For the first time in two years, the price of crude oil, Nigeria’s biggest revenue earner rose to $70.20 per barrel.
According to reports, the rise was last seen in May 2019 and investors’ are optimistic that improving oil demand and a dwindling supply glut may mean the market can absorb any additional supply from OPEC and its allies.
The new price regime, experts say, is beneficial to the country as it should receive the highest revenue on crude oil but also pay the biggest subsidy on imported refined products.
Similarly, Brent crude rose 1.3 per cent to $70.20 a barrel. West Texas Intermediate futures gained 2.2% to $67.78 a barrel.
The U.S. gauge crossed its highest level since October 2018 earlier on Tuesday.
Nigeria, Africa’s biggest crude oil exporter, depends largely on proceeds from crude oil to service over 80 per cent of its annual budget.
The country is an irony as it still occupies the top spot as the biggest importer of petroleum products in the continent due to the poor state of its refineries.
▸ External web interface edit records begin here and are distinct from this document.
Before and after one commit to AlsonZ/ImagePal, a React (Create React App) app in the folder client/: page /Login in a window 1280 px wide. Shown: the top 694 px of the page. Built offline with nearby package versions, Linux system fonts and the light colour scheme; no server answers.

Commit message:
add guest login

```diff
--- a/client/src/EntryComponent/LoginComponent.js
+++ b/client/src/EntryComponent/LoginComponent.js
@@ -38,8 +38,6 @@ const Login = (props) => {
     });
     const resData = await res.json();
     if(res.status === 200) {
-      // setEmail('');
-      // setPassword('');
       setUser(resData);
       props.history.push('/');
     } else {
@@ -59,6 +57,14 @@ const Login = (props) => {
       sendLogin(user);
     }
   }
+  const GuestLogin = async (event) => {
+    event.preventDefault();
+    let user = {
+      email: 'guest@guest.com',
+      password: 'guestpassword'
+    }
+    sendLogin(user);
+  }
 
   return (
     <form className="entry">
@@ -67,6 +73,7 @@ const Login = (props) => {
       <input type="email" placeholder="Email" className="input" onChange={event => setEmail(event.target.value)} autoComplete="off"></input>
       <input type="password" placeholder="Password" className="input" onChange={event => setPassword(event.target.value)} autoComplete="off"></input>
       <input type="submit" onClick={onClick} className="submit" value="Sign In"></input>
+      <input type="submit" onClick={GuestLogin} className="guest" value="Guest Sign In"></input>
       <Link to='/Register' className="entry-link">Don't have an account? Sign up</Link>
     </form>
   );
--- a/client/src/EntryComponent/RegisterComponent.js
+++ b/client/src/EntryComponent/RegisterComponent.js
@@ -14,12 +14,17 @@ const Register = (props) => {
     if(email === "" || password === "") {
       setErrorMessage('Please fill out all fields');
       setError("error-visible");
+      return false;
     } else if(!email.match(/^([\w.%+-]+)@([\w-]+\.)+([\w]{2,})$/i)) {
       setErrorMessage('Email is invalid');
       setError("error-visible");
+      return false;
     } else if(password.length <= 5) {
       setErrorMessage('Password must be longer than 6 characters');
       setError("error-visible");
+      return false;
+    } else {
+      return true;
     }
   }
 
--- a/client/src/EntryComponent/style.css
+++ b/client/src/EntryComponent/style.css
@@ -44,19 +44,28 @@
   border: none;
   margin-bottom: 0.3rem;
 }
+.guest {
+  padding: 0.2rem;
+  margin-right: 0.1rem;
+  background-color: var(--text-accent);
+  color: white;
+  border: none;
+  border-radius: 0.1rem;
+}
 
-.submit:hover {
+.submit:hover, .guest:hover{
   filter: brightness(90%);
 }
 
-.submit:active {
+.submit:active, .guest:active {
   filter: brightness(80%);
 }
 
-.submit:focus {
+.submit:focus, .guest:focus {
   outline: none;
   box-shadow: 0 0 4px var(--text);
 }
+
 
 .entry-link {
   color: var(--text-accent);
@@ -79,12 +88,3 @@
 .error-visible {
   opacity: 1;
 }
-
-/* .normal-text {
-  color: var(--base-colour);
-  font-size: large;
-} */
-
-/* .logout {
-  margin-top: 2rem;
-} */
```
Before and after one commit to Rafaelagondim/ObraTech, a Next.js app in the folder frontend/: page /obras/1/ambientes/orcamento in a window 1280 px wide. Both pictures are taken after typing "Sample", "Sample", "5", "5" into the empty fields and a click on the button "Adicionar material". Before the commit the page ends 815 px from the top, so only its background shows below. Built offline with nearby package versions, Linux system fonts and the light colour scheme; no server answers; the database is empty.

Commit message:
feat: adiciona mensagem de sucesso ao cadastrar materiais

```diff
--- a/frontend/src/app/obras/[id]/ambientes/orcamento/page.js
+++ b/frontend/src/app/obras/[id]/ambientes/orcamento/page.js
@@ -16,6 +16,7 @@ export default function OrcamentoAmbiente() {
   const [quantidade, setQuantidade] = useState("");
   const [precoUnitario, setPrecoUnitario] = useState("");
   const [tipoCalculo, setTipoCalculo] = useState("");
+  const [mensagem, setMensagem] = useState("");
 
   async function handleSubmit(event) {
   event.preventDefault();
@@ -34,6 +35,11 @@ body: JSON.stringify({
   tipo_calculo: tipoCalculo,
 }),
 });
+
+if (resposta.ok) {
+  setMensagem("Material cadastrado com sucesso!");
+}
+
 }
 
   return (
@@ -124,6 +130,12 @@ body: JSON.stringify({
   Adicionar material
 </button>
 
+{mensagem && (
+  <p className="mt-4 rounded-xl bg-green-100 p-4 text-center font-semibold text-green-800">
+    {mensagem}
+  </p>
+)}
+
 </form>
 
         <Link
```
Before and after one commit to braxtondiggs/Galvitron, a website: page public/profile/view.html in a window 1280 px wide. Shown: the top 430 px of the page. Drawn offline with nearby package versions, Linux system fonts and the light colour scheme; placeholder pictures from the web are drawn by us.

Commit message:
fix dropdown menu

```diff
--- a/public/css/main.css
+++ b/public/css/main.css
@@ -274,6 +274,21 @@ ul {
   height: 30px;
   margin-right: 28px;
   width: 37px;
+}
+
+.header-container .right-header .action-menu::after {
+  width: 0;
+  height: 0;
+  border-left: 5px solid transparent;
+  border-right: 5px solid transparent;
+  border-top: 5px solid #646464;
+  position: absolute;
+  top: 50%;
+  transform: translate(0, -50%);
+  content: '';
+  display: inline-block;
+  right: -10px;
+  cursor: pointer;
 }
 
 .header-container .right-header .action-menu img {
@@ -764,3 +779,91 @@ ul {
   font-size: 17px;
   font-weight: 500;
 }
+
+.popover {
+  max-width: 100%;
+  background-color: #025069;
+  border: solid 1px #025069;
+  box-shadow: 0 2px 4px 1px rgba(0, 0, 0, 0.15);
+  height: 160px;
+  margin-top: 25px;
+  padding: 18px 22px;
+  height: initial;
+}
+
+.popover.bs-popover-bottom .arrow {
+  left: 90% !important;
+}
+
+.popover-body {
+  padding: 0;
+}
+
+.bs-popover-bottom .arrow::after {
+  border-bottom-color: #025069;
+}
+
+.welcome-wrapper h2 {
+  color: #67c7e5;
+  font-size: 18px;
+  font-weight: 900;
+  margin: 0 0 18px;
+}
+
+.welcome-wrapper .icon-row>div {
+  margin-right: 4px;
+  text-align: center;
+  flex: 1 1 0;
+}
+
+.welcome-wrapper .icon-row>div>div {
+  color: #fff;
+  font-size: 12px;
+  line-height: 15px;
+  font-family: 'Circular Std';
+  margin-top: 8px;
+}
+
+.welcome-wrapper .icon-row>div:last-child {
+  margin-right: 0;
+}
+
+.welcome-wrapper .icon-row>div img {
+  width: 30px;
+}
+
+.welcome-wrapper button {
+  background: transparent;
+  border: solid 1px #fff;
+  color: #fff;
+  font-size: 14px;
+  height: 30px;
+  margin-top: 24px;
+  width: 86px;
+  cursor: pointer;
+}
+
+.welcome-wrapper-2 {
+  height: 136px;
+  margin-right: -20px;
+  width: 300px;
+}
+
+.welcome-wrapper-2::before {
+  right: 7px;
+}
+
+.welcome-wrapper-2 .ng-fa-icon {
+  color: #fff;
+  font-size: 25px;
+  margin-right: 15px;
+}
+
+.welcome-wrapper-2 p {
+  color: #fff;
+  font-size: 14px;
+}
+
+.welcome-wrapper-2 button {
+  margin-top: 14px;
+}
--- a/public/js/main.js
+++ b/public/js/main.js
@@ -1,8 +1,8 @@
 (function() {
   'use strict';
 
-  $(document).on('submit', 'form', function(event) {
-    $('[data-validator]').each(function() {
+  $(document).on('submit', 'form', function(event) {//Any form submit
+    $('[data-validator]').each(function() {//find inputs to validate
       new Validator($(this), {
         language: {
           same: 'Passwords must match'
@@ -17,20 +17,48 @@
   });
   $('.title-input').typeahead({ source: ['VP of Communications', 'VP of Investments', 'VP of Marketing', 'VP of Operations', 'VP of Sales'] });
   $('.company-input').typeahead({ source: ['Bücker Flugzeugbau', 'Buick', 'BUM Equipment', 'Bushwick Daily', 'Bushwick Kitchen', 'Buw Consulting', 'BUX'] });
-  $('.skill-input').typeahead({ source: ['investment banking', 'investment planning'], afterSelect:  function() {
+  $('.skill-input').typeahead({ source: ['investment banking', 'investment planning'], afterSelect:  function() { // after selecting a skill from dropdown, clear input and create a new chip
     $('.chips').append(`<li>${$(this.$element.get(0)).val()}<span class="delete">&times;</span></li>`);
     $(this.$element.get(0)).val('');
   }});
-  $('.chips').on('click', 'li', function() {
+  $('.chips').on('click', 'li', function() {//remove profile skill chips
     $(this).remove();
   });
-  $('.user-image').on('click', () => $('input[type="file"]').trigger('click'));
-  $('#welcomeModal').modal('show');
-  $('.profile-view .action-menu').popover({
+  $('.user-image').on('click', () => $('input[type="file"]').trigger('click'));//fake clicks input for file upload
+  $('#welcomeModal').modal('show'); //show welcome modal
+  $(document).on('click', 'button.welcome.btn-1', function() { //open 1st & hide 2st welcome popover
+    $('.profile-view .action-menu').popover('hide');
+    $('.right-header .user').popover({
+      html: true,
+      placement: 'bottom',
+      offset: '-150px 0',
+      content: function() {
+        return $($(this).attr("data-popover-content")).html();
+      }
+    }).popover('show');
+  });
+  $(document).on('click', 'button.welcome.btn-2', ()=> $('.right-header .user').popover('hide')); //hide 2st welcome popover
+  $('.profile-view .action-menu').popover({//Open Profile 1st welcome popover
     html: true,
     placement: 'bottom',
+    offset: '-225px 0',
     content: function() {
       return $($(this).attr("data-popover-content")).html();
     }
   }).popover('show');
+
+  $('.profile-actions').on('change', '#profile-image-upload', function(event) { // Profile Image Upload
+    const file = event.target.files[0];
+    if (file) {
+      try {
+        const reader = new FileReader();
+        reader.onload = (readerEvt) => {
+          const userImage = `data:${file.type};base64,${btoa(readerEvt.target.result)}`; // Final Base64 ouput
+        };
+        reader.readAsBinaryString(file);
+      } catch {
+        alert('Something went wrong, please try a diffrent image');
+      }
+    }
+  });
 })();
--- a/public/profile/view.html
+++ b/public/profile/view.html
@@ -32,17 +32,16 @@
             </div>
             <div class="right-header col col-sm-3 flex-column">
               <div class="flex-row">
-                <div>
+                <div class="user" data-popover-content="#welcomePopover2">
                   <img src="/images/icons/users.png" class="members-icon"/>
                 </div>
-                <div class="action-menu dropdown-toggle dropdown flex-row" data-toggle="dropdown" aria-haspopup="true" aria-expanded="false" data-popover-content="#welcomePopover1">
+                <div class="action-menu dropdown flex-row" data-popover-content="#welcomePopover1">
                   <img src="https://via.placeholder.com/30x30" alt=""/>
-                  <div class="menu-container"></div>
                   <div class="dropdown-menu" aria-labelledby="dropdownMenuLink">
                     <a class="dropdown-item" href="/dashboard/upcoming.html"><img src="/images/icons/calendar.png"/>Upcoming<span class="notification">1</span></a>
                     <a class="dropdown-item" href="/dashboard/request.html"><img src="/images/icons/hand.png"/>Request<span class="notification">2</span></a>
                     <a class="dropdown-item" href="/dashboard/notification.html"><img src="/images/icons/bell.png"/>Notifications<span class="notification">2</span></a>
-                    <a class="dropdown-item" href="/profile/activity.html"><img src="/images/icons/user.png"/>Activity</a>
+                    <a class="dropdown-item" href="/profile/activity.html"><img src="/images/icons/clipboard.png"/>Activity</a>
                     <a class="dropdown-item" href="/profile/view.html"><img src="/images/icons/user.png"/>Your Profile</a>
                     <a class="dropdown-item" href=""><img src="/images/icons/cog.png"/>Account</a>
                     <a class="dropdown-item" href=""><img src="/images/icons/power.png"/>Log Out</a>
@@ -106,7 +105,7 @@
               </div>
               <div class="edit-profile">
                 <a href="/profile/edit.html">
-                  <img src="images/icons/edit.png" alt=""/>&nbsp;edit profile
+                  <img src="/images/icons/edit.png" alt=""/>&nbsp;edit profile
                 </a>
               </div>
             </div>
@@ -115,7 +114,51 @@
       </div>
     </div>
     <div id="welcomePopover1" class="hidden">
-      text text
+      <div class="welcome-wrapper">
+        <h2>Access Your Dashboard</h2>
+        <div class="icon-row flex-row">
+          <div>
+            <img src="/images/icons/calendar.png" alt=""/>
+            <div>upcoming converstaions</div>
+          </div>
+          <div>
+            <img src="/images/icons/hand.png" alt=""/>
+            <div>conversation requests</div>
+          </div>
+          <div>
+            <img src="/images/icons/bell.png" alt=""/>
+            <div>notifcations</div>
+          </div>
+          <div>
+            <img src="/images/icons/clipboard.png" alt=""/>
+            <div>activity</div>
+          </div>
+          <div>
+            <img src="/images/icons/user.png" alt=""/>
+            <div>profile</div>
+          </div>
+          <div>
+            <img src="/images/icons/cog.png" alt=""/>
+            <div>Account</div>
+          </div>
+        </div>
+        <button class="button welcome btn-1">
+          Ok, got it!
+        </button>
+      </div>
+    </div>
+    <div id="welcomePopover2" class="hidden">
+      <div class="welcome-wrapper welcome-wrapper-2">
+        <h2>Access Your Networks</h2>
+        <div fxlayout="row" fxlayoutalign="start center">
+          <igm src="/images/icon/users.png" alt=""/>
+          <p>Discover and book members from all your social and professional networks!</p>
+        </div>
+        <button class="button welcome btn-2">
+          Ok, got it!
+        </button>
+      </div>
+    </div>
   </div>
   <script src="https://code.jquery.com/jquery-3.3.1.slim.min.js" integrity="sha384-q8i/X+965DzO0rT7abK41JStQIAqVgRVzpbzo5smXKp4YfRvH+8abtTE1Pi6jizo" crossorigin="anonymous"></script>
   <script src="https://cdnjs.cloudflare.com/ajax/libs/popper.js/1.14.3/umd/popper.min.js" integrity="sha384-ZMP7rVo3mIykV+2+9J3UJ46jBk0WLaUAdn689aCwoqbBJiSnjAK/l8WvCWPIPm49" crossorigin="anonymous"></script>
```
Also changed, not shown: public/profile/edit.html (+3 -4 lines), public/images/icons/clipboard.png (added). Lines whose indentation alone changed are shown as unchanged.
Members of the Organisation of the Petroleum Exporting Countries and their allies, a group known as OPEC+, on Tuesday, agreed to continue relaxing curbs on oil production, signalling their confidence in improving oil demand and a drop in the global supply glut.